All people with a positive HCV antibody test should have a confirmatory HCV RNA test to determine the presence of active infection. It is recommended that the confirmatory test should be taken from the same sample (either through venapuncture or dried blood spot testing (DBS) is used for the antibody test.
Roughly one in five people who are infected with hepatitis C spontaneously clear the virus completely without needing any treatment. However, it is important to note that even if someone has previously cleared the virus any future exposure to the virus could cause infection – having hepatitis C antibodies does not give immunity against reinfection.
+Confirmatory (HCV RNA) test
The second stage is a confirmatory (HCV RNA) test. Both venipuncture or DBS samples that are positive for hepatitis C antibody should automatically be tested for the presence of the hepatitis C virus.

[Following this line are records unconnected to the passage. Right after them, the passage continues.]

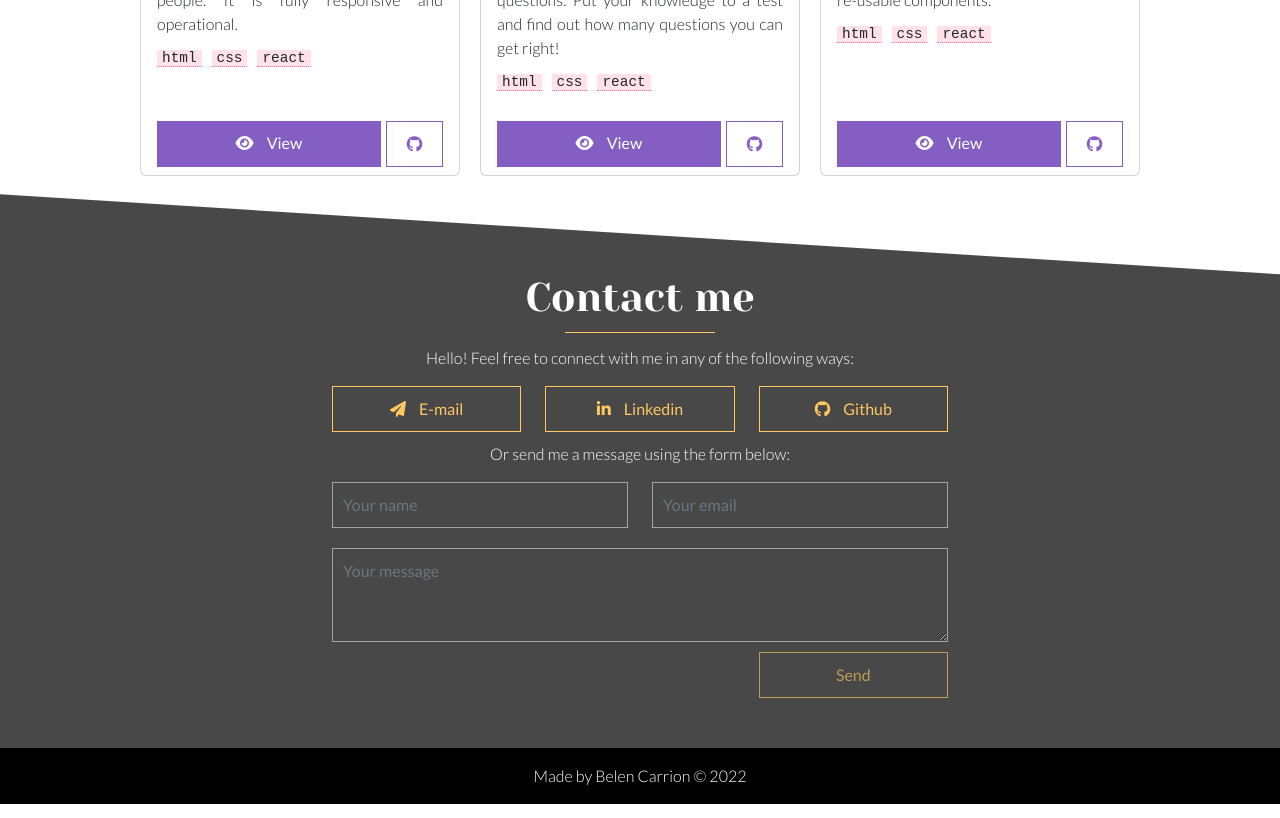
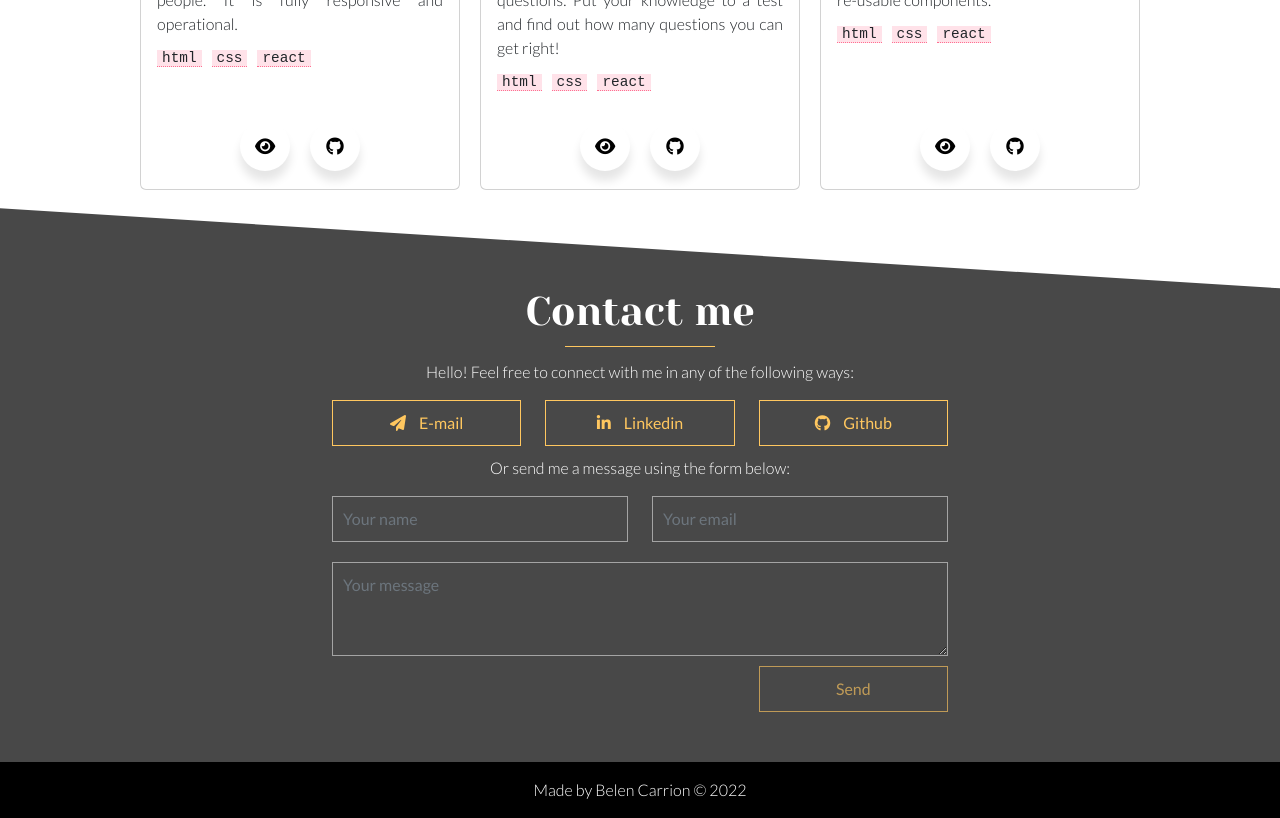
Before and after one commit to belenwebdev/portfolio, an Angular app: page / in a window 1280 px wide. Shown: the part 2100-2918 px from the top of the page. Built offline with nearby package versions, Linux system fonts and the light colour scheme.

Commit message:
fix(projects): change buttons

```diff
--- a/src/app/sections/work/work-card/work-card.component.html
+++ b/src/app/sections/work/work-card/work-card.component.html
@@ -8,12 +8,15 @@
         </p>
     </div>
     <div class="card-footer d-flex flex-row justify-content-space-between">
-        <a [href]="project.url" target="_blank" class="btn btn-primary half-width">
-            <i class="fa fa-solid fa-eye"></i>
-            View
-        </a>
-        <a [href]="project.github" target="_blank" class="btn btn-secondary btn-icon half-width">
-            <i class="fa fa-brands fa-github"></i>
-        </a>
+        <ul class="wrapper">
+          <li class="icon facebook">
+              <span class="tooltip">View</span>
+              <a [href]="project.url" target="_blank"><i class="fa-solid fa-eye"></i></a>
+          </li>
+          <li class="icon twitter">
+            <span class="tooltip">View code</span>
+            <a [href]="project.github" target="_blank"><i class="fa-brands fa-github"></i></a>
+          </li>
+      </ul>
     </div>
 </div>
--- a/src/app/sections/work/work-card/work-card.component.scss
+++ b/src/app/sections/work/work-card/work-card.component.scss
@@ -46,4 +46,94 @@
       background-color: transparent;
       border: 0;
   }
+
+  .wrapper a {
+    color: black;
   }
+
+  .icon:hover a {
+    color: white;
+  }
+
+  .wrapper {
+    display: inline-flex;
+    list-style: none;
+    width: 100%;
+    justify-content: center;
+    margin: 0;
+    padding: 0;
+    font-family: "Lato";
+  }
+
+  .wrapper .icon {
+    position: relative;
+    background: #fff;
+    border-radius: 50%;
+    margin: 10px;
+    margin-top: 0;
+    width: 50px;
+    height: 50px;
+    font-size: 18px;
+    display: flex;
+    justify-content: center;
+    align-items: center;
+    flex-direction: column;
+    box-shadow: 0 10px 10px rgba(0, 0, 0, 0.1);
+    cursor: pointer;
+    transition: all 0.2s cubic-bezier(0.68, -0.55, 0.265, 1.55);
+  }
+
+  .wrapper .tooltip {
+    position: absolute;
+    top: 0;
+    background: #fff;
+    color: #fff;
+    padding: 5px 8px;
+    border-radius: 5px;
+    box-shadow: 0 10px 10px rgba(0, 0, 0, 0.1);
+    opacity: 0;
+    pointer-events: none;
+    font-family: "Lato" !important;
+    transition: all 0.3s cubic-bezier(0.68, -0.55, 0.265, 1.55);
+  }
+
+  .wrapper .tooltip::before {
+    position: absolute;
+    content: "";
+    height: 8px;
+    width: 8px;
+    background: #fff;
+    bottom: -3px;
+    left: 50%;
+    transform: translate(-50%) rotate(45deg);
+    transition: all 0.3s cubic-bezier(0.68, -0.55, 0.265, 1.55);
+  }
+
+  .wrapper .icon:hover .tooltip {
+    top: -45px;
+    opacity: 1;
+    visibility: visible;
+    pointer-events: auto;
+    white-space: nowrap;
+  }
+
+  .wrapper .icon:hover span,
+  .wrapper .icon:hover .tooltip {
+    text-shadow: 0px -1px 0px rgba(0, 0, 0, 0.1);
+  }
+
+  .wrapper .facebook:hover,
+  .wrapper .facebook:hover .tooltip,
+  .wrapper .facebook:hover .tooltip::before {
+    background: var(--color-purple);
+    color: #fff;
+  }
+
+  .wrapper .twitter:hover,
+  .wrapper .twitter:hover .tooltip,
+  .wrapper .twitter:hover .tooltip::before {
+    background: var(--color-pink);
+    color: #fff;
+  }
+
+}
--- a/src/app/shared/variables.scss
+++ b/src/app/shared/variables.scss
@@ -15,10 +15,3 @@
 }
 
 $navbar-height: 50px;
-
-$purple: #845EC2;
-$purple2: #D65DB1;
-$pink: #FF6F91;
-$orange: #FF9671;
-$yellow: #FFC75F;
-$yellow2: #F9F871;
```
Lines whose indentation alone changed are shown as unchanged.
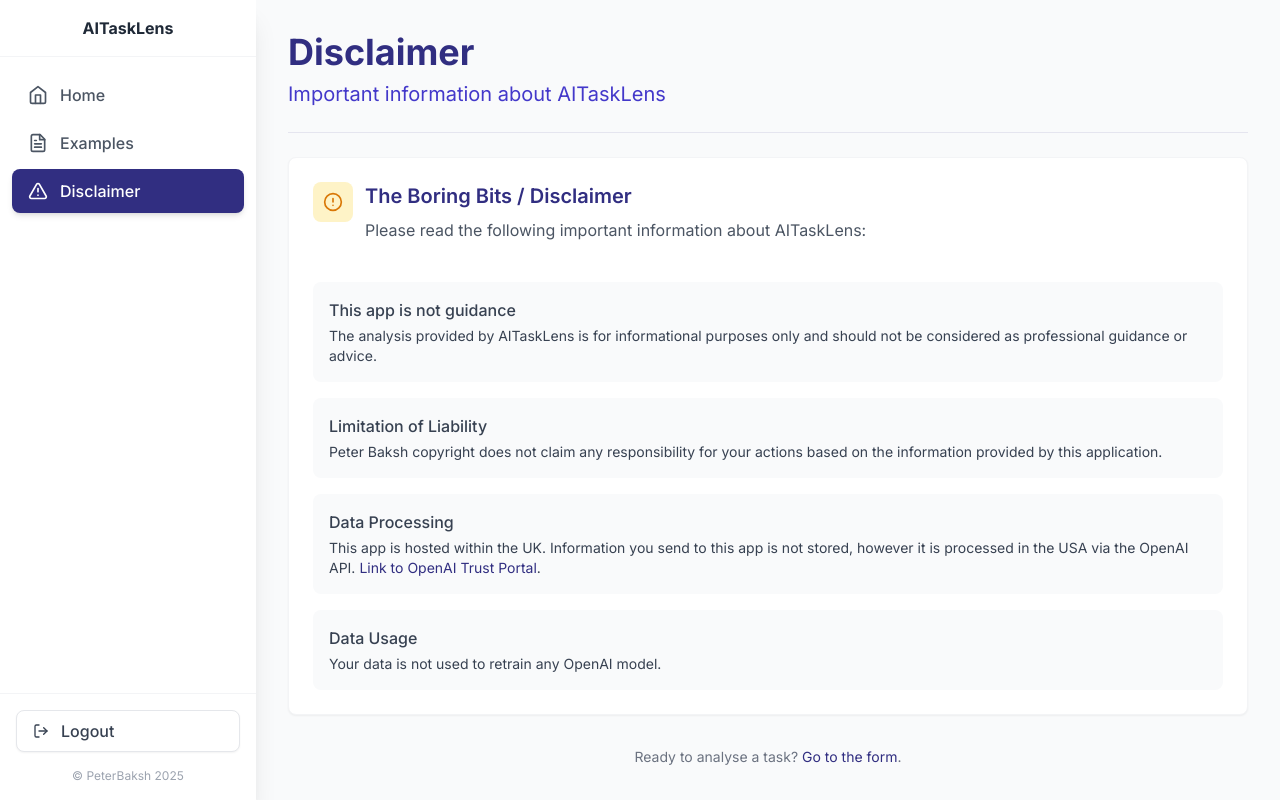
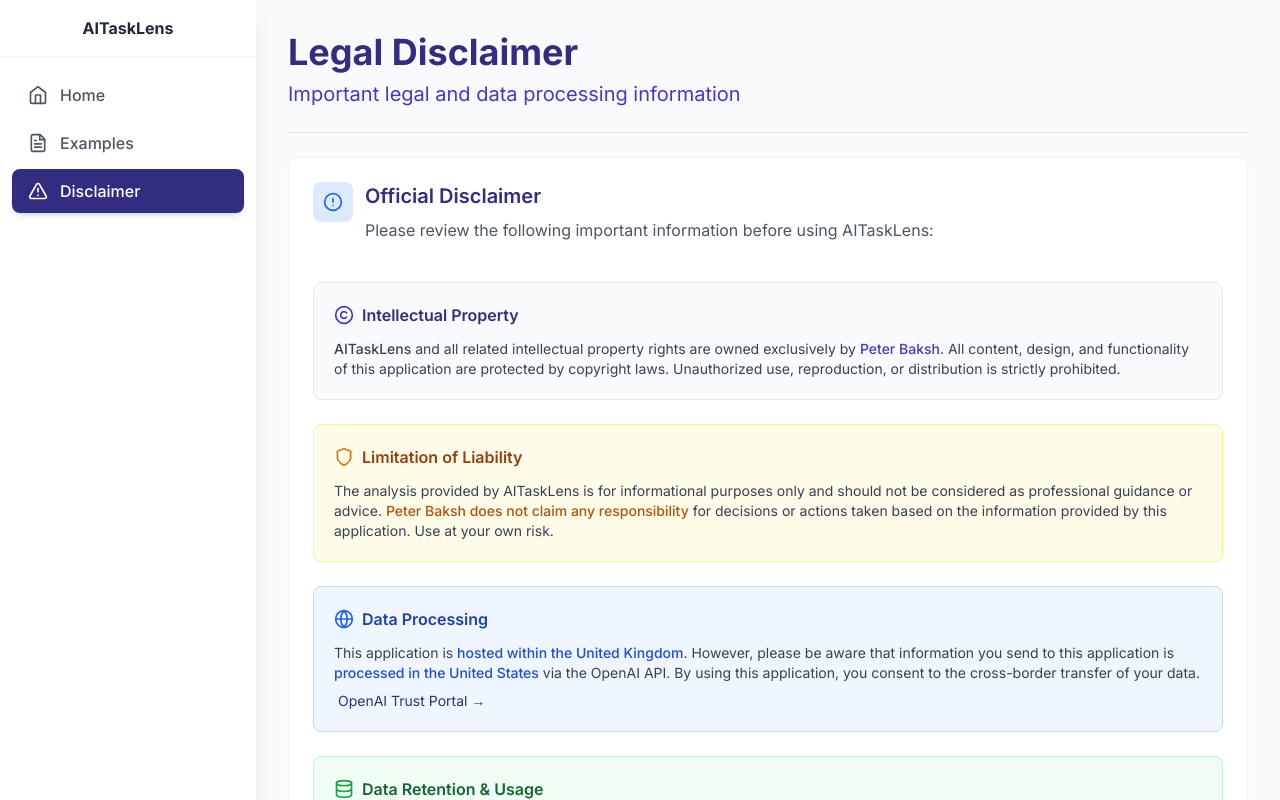
Before and after one commit to DrPBaksh/AITaskLens_v2, a React (Create React App) app: page /disclaimer in a window 1280 px wide. Shown: the top 800 px of the page. Built offline with nearby package versions, Linux system fonts and the light colour scheme; sample sign-in values are in the browser's storage.

Commit message:
Update DisclaimerPage with more official format and clear IP ownership statements

```diff
--- a/src/pages/DisclaimerPage.jsx
+++ b/src/pages/DisclaimerPage.jsx
@@ -1,6 +1,6 @@
 import React from 'react';
 import { motion } from 'framer-motion';
-import { AlertCircle } from 'lucide-react';
+import { AlertCircle, Shield, Globe, Database, Copyright } from 'lucide-react';
 
 const DisclaimerPage = () => {
   return (
@@ -14,10 +14,10 @@
         <div className="flex items-start gap-4">
           <div>
             <h1 className="text-4xl font-bold text-indigo-900 mb-2">
-              Disclaimer
+              Legal Disclaimer
             </h1>
             <h2 className="text-xl text-indigo-700">
-              Important information about AITaskLens
+              Important legal and data processing information
             </h2>
           </div>
         </div>
@@ -30,48 +30,69 @@
         transition={{ delay: 0.1 }}
       >
         <div className="flex items-start mb-6">
-          <div className="w-10 h-10 bg-amber-100 rounded-lg flex items-center justify-center mr-3 flex-shrink-0">
-            <AlertCircle className="h-5 w-5 text-amber-600" />
+          <div className="w-10 h-10 bg-blue-100 rounded-lg flex items-center justify-center mr-3 flex-shrink-0">
+            <AlertCircle className="h-5 w-5 text-blue-600" />
           </div>
           <div>
-            <h3 className="text-xl font-semibold text-indigo-900 mb-2">The Boring Bits / Disclaimer</h3>
+            <h3 className="text-xl font-semibold text-indigo-900 mb-2">Official Disclaimer</h3>
             <p className="text-gray-600 mb-4">
-              Please read the following important information about AITaskLens:
+              Please review the following important information before using AITaskLens:
             </p>
           </div>
         </div>
 
-        <div className="space-y-4 text-gray-700">
-          <div className="p-4 bg-gray-50 rounded-lg">
-            <p className="font-medium mb-1">This app is not guidance</p>
-            <p className="text-sm">The analysis provided by AITaskLens is for informational purposes only and should not be considered as professional guidance or advice.</p>
-          </div>
-
-          <div className="p-4 bg-gray-50 rounded-lg">
-            <p className="font-medium mb-1">Limitation of Liability</p>
-            <p className="text-sm">Peter Baksh copyright does not claim any responsibility for your actions based on the information provided by this application.</p>
-          </div>
-
-          <div className="p-4 bg-gray-50 rounded-lg">
-            <p className="font-medium mb-1">Data Processing</p>
+        <div className="space-y-6 text-gray-700">
+          <div className="p-5 bg-gray-50 rounded-lg border border-gray-200">
+            <div className="flex items-center mb-3">
+              <Copyright className="h-5 w-5 text-indigo-700 mr-2" />
+              <p className="font-semibold text-indigo-900">Intellectual Property</p>
+            </div>
             <p className="text-sm">
-              This app is hosted within the UK. Information you send to this app is not stored, however it is processed in the USA via the OpenAI API.
-              <a href="https://openai.com/policies/trust-center" target="_blank" rel="noopener noreferrer" className="text-indigo-900 hover:underline ml-1">
-                Link to OpenAI Trust Portal
-              </a>.
+              <span className="font-medium">AITaskLens</span> and all related intellectual property rights are owned exclusively by <span className="font-medium text-indigo-700">Peter Baksh</span>. All content, design, and functionality of this application are protected by copyright laws. Unauthorized use, reproduction, or distribution is strictly prohibited.
             </p>
           </div>
 
-          <div className="p-4 bg-gray-50 rounded-lg">
-            <p className="font-medium mb-1">Data Usage</p>
-            <p className="text-sm">Your data is not used to retrain any OpenAI model.</p>
+          <div className="p-5 bg-yellow-50 rounded-lg border border-yellow-200">
+            <div className="flex items-center mb-3">
+              <Shield className="h-5 w-5 text-amber-600 mr-2" />
+              <p className="font-semibold text-amber-800">Limitation of Liability</p>
+            </div>
+            <p className="text-sm">
+              The analysis provided by AITaskLens is for informational purposes only and should not be considered as professional guidance or advice. <span className="font-medium text-amber-700">Peter Baksh does not claim any responsibility</span> for decisions or actions taken based on the information provided by this application. Use at your own risk.
+            </p>
+          </div>
+
+          <div className="p-5 bg-blue-50 rounded-lg border border-blue-200">
+            <div className="flex items-center mb-3">
+              <Globe className="h-5 w-5 text-blue-600 mr-2" />
+              <p className="font-semibold text-blue-800">Data Processing</p>
+            </div>
+            <p className="text-sm">
+              This application is <span className="font-medium text-blue-700">hosted within the United Kingdom</span>. However, please be aware that information you send to this application is <span className="font-medium text-blue-700">processed in the United States</span> via the OpenAI API. By using this application, you consent to the cross-border transfer of your data.
+              <a href="https://openai.com/policies/trust-center" target="_blank" rel="noopener noreferrer" className="text-indigo-900 hover:underline ml-1 block mt-2">
+                OpenAI Trust Portal →
+              </a>
+            </p>
+          </div>
+
+          <div className="p-5 bg-green-50 rounded-lg border border-green-200">
+            <div className="flex items-center mb-3">
+              <Database className="h-5 w-5 text-green-600 mr-2" />
+              <p className="font-semibold text-green-800">Data Retention & Usage</p>
+            </div>
+            <p className="text-sm">
+              AITaskLens <span className="font-medium text-green-700">does not permanently store</span> the information you submit. Your data is <span className="font-medium text-green-700">not used to retrain any OpenAI model</span> and is only processed for the purpose of providing you with task analysis results. This application adheres to data minimization principles.
+            </p>
           </div>
         </div>
       </motion.div>
 
       <div className="mt-8 text-center">
         <p className="text-sm text-gray-500">
-          Ready to analyse a task? <a href="/" className="text-indigo-900 hover:underline">Go to the form</a>.
+          By continuing to use AITaskLens, you acknowledge and agree to these terms.
+        </p>
+        <p className="text-sm text-gray-500 mt-2">
+          <a href="/" className="text-indigo-900 hover:underline">Return to task analysis</a>
         </p>
       </div>
     </>
```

Samples should be of sufficient quantity to allow for this and prevent the need for additional sampling.
Using nucleic acid tests (NAT) or antigen techniques, the HCV RNA test will detect the presence or absence of virus. Usually using a subset of the specimen used for Anti-HCV testing, the PCR tests looks for genetic material – ribonucleic acid – of the hepatitis C virus (HCV RNA).
This test will be reported as either negative (no virus present) or positive (virus present) confirming the person has hepatitis C infection and at risk of developing serious liver disease.
All people with a positive HCV RNA test should be offered a referral to a specialist service to have their liver health monitored and to discuss treatment options!
+Antigen test –
HCV Core Antigen as a serologic marker
HCV antigen testing also has the potential to reduce the cost of diagnostic testing, and of treatment monitoring and could eventually replace the current two-step procedure for diagnosing chronic hepatitis C infection in lower- and middle-income countries, speeding up access to treatment and improving retention in care.
EASL Guidelines on the Treatment of Hepatitis C recommend that although core antigen assays are slightly less sensitive than HCV RNA assays for detection of viral replication, HCV core antigen tests should be used if HCV RNA assays are not available or not affordable to identify patients with on-going infection.
The Correlation Hepatitis C and Drug Use Initiative received an unrestricted grant by Gilead Ltd.